A Báez, D Goyal
A Báez, D Goyal. Acute Cor Pulmonale from Massive Bilateral Pulmonary Emboli. The Internet Journal of Emergency Medicine. 2005 Volume 3 Number 1.
In the United States, pulmonary embolism (PE) is a common cause of morbidity and mortality. Several authors have described the EKG changes associated with PE, the presence of a S1 Q3 T3 is suggestive of right heart strain and cor pulmonale. We present a case of 62 y/o male on day number 20 s/p radical cysto-prostatectomy and neobladder for Urothelial Cell Carcinoma, who after a long automobile trip developed acute cor pulmonale from a lethal pulmonary embolism.

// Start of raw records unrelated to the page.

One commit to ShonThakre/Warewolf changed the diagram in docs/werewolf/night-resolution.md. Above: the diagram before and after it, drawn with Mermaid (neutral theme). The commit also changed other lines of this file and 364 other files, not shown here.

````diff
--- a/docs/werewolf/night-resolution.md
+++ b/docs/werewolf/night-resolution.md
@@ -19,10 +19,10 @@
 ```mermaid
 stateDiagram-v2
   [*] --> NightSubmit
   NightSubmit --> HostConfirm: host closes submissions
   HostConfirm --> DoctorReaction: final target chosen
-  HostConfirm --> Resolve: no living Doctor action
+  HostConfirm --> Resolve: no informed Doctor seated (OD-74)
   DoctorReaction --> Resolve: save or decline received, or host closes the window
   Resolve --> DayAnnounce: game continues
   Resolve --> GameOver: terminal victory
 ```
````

This is the case of a 62 y/o male on day number 20 s/p radical cysto-prostatectomy and neobladder for Urothelial Cell Carcinoma. Days prior to the Emergency Department visit he was hospitalized at another institution for a partial small bowel obstruction that resolved. Patient was sent to our hospital for a urological evaluation, to get to our institution patient drove approximately four hours, upon arrival to our city patient became acutely short of breath, tachycardic with chest discomfort and light-headedness Emergency Medical Services transporting the patient to our Emergency Department were initial vital signs were significant for a heart rate of 130's Blood Pressure of 80/50s and a respiratory rate of 35-40. The patient developed Acute Cor Pulmonale as witnessed by and EKG demonstrating an S1Q3T3 and new right bundle branch block (figure-2) with a comparison EKG from three weeks earlier (figure-1) demonstrating a normal sinus rhythm, this phenomenon resulted from massive bilateral pulmonary emboli (PE) as seen in figure-3.

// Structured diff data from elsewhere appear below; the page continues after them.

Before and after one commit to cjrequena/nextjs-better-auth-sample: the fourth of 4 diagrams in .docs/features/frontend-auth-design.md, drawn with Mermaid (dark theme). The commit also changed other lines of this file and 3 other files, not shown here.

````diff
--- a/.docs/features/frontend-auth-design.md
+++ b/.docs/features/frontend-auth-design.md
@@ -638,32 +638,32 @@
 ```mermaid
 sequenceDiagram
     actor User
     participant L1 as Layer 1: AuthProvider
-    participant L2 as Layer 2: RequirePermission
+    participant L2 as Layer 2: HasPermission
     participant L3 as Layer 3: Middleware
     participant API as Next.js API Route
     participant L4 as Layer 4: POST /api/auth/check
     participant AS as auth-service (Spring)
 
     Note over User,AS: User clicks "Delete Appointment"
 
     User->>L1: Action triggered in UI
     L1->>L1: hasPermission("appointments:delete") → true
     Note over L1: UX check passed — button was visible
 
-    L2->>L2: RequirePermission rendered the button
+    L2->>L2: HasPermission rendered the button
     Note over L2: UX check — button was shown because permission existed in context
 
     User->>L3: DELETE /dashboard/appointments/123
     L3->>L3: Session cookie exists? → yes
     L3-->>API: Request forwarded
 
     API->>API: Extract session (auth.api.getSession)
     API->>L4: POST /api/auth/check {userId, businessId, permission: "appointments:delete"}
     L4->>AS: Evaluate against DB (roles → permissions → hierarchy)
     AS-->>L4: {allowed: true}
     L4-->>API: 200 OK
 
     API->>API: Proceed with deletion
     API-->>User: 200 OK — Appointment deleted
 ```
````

In the United States, pulmonary embolism is the third most common cause of death, with at least 650,000 cases occurring annually and a death toll of 50,000 to 100,000 annually (1). For pulmonary embolism, the electrocardiogram (EKG) has been described to be neither sensitive nor specific (2), with the most commonly seen EKG abnormality seen in patients with PE is sinus tachycardia.

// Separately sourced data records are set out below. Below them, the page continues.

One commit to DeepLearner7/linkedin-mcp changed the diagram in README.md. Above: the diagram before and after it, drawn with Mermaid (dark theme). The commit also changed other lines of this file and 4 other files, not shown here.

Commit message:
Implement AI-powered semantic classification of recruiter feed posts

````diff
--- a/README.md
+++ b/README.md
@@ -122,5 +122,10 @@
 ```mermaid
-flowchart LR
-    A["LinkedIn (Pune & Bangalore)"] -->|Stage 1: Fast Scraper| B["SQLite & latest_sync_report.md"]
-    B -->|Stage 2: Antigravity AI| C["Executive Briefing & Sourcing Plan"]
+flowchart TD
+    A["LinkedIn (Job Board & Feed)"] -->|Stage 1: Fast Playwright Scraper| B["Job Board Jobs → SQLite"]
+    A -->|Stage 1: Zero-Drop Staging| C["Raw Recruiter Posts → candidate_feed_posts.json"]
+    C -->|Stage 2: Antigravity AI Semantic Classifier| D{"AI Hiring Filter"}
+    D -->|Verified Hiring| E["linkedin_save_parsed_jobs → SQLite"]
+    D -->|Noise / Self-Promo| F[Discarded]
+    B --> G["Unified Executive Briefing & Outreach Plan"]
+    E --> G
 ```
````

The initial characterization of electrocardiographic abnormalities associated with pulmonary embolism was reported by McGinn and White in 1935, their description included the presence of a Q wave in lead III with late inversion of the T wave, and an S wave in lead I (S1Q3T3). The classic S1Q3T3 pattern is described to be present only in 20 % of cases, Ferrari et al (3) found that this pattern had a sensitivity of 54% and a specificity of 62%. Other ECG findings in PE include right bundle-branch block, right axis deviation, atrial fibrillation, and T-wave changes (2,3). The combination of S1Q3T3 with a new right bundle branch block seen in this case presentation is indicative of acute Cor Pulmonale, but in this particular clinical setting was highly suspicious for PE with right ventricular strain. Any cause of acute cor pulmonale can cause the S1Q3T3 finding on the ECG including PE, acute bronchospasm, pneumothorax, and other acute pulmonary problems.
In a retrospective study published by Sreeram et al (4) the admission and serial ECGs of patients hospitalized with proven pulmonary embolism ECGs of 49 patients were reviewed by three independent observers, they found that Pulmonary embolism was considered as the primary diagnosis in 76 percent of the patients based on the presence of three or more of the following diagnostic ECG criteria: (1) incomplete or complete right bundle branch block (2) S waves in leads I and aVL of > 1.5 mm (3) a shift in the transition zone in the precordial leads to V5 (4) Q waves in leads III and aVF, but not in lead II (5) right-axis deviation, with a frontal QRS axis of > 90 degrees or an indeterminate axis (6) a low-voltage QRS complex of < 5 mm in the limb leads and (7) T-wave inversion in leads III and aVF or leads V1 to V4 .Overall, the 12-lead ECG was suggestive of pulmonary embolism in 82 percent of the subjects.
The clinical presentation of PE is believed to be dependent on the clot size and lung function, with a variable ranging from an asymptomatic patient to cardiogenic shock and cardiopulmonary arrest. Signs of Right Ventricular strain and hemodynamic instability in the setting of a PE are described as indications for emergency thrombolysis and or embolectomy.
Amado Alejandro Báez MD MSc Division of Trauma, Burns and Surgical Critical Care and Department of Emergency Medicine Brigham and Women's Hospital / Harvard Medical School 75 Francis Street, Boston, MA, 02115 Tel: 617-732-8042 Fax: 617-582-6047 E-mail: email@example.com